Born 24 February 1836 in Boston, Massachusetts
Died 29 September 1910 in Scarborough, Maine
Buried Mount Auburn Cemetery, Cambridge, Massachusetts
Elected 2 December 1865 at age twenty-nine
How can one characterize a nation, and what do the critics indicate when they call the art of Winslow Homer peculiarly American—for nothing could be more unlike our ordinary selves than was this man who loved solitude and secluded himself even from men of his own craft, and who was never so little alone as when alone? It is not the bustling, materialistic, dilettante American which was incarnate in him; perhaps he the better represented that which is essential.
Born in Boston the record of his life omits the items found in our common biographies; he was graduated from no college and indebted to no great teacher. Self-inspired he was self-taught, a statement scarcely modified by the fact that in 1859 he attended the night classes in the National Academy of Design in New York, working all day at his trade of lithographer to make two ends meet and to pay tuition fees. On the outbreak of the war he was sent by the Harpers to the front where he distinguished himself, attracting finally wide attention. He exhibited his first picture in 1863 and became an Academician in 1865. He studied in Paris in 1867 and exhibited in the Salon the same year and again in 1877, and frequently elsewhere. In 1866 he helped originate the Water Color Society. After these early successes he long secluded himself only at last to win the greater recognition. He thought figure pieces, particularly negro studies, his specialty, but his passion was the sea, its vastness, its mass, its motion, its life, its virility, its spirit responding to his soul. How then could his art be trifling, minute, delicate, effeminate, and do we not love to think its strength, massiveness, and confidence truly, immortally American?
George William Knox
1911 Century Association Yearbook
Homer was born in Boston in 1836, where his mother was a gifted amateur watercolorist and was his first teacher. Homer did not receive any formal art training, but began his art career as an apprentice for a commercial lithographer.
In the late 1850s he began creating line art drawings from photographs for Harper’s Weekly. At the time pictures were printed by “stamping” them from a large wood block. Some illustrations in Harper’s include his signature in the corner of the illustration; some were attributed to him by name in the caption, and others are believed to be his because of the distinct style of the drawing.
After the Civil War, Homer began a career as an artist, and painted several oils based on drawings he had done during the war. He went to France in 1867 and began painting landscapes, and by 1875 he stopped his work as a commercial lithographer, and focused on his painting. His 1872 painting Snap the Whip was very well received, and was displayed at the 1876 Centennial Exposition in Philadelphia.
Homer came to watercolors at the age of 37, already a mature artist. “You will see, in the future I will live by my watercolors,” he once remarked. As Robert Hughes commented, “. . . he did more than any other nineteenth-century American artist to establish watercolor as an important medium in this country. In structure and intensity, his best watercolors yield nothing to his larger paintings.”

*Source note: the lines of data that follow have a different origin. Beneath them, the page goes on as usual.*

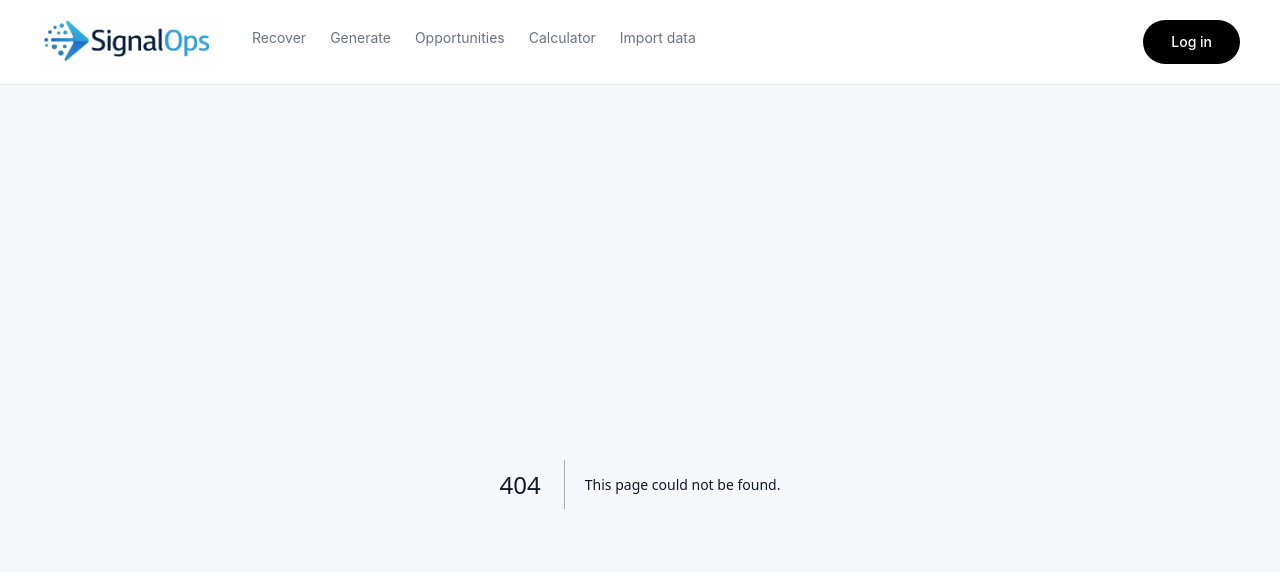
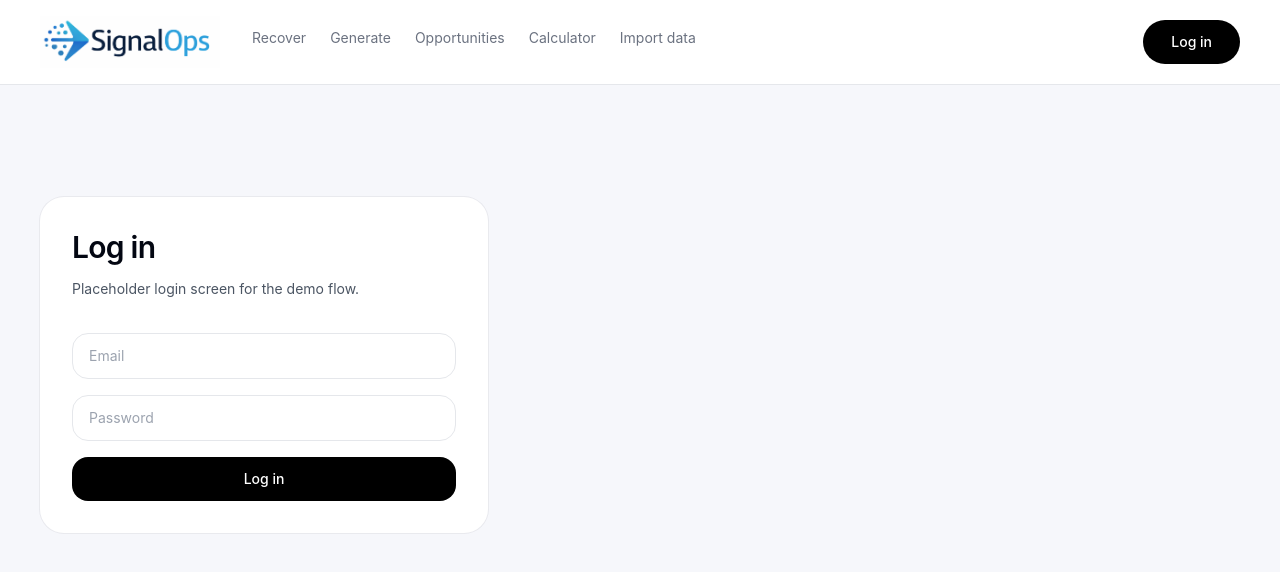
Before and after one commit to powerstephen/SignalOps, a Next.js app: page /login in a window 1280 px wide. Before the commit this address had no page. Shown: the top 572 px of the page. Built offline with nearby package versions, Linux system fonts and the light colour scheme.

Commit message:
Create page.tsx

```diff
--- /dev/null
+++ b/app/login/page.tsx
@@ -0,0 +1,30 @@
+export default function LoginPage() {
+  return (
+    <div className="mx-auto flex min-h-[70vh] max-w-7xl items-center px-6 py-12 md:px-10">
+      <div className="w-full max-w-md rounded-3xl bg-white p-8 shadow-[0_0_0_1px_rgba(17,24,39,0.06)]">
+        <h1 className="text-3xl font-semibold tracking-tight text-gray-950">
+          Log in
+        </h1>
+        <p className="mt-3 text-sm leading-6 text-gray-600">
+          Placeholder login screen for the demo flow.
+        </p>
+
+        <div className="mt-8 space-y-4">
+          <input
+            type="email"
+            placeholder="Email"
+            className="w-full rounded-2xl border border-gray-200 px-4 py-3 text-sm outline-none transition focus:border-gray-400"
+          />
+          <input
+            type="password"
+            placeholder="Password"
+            className="w-full rounded-2xl border border-gray-200 px-4 py-3 text-sm outline-none transition focus:border-gray-400"
+          />
+          <button className="w-full rounded-2xl bg-black px-5 py-3 text-sm font-medium text-white transition hover:opacity-90">
+            Log in
+          </button>
+        </div>
+      </div>
+    </div>
+  );
+}
```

In the 1880s he moved to Maine and began painting scenes of the sea and coast. While his early work captured the horror of the Civil War, towards the end of his life his paintings reflected the peace and serenity of the Maine Coast. Homer died at his studio in 1910. His Prout’s Neck studio is now owned by the Portland Museum of Art.
“Centurions on Stamps,” Part I (Exhibition, 2010)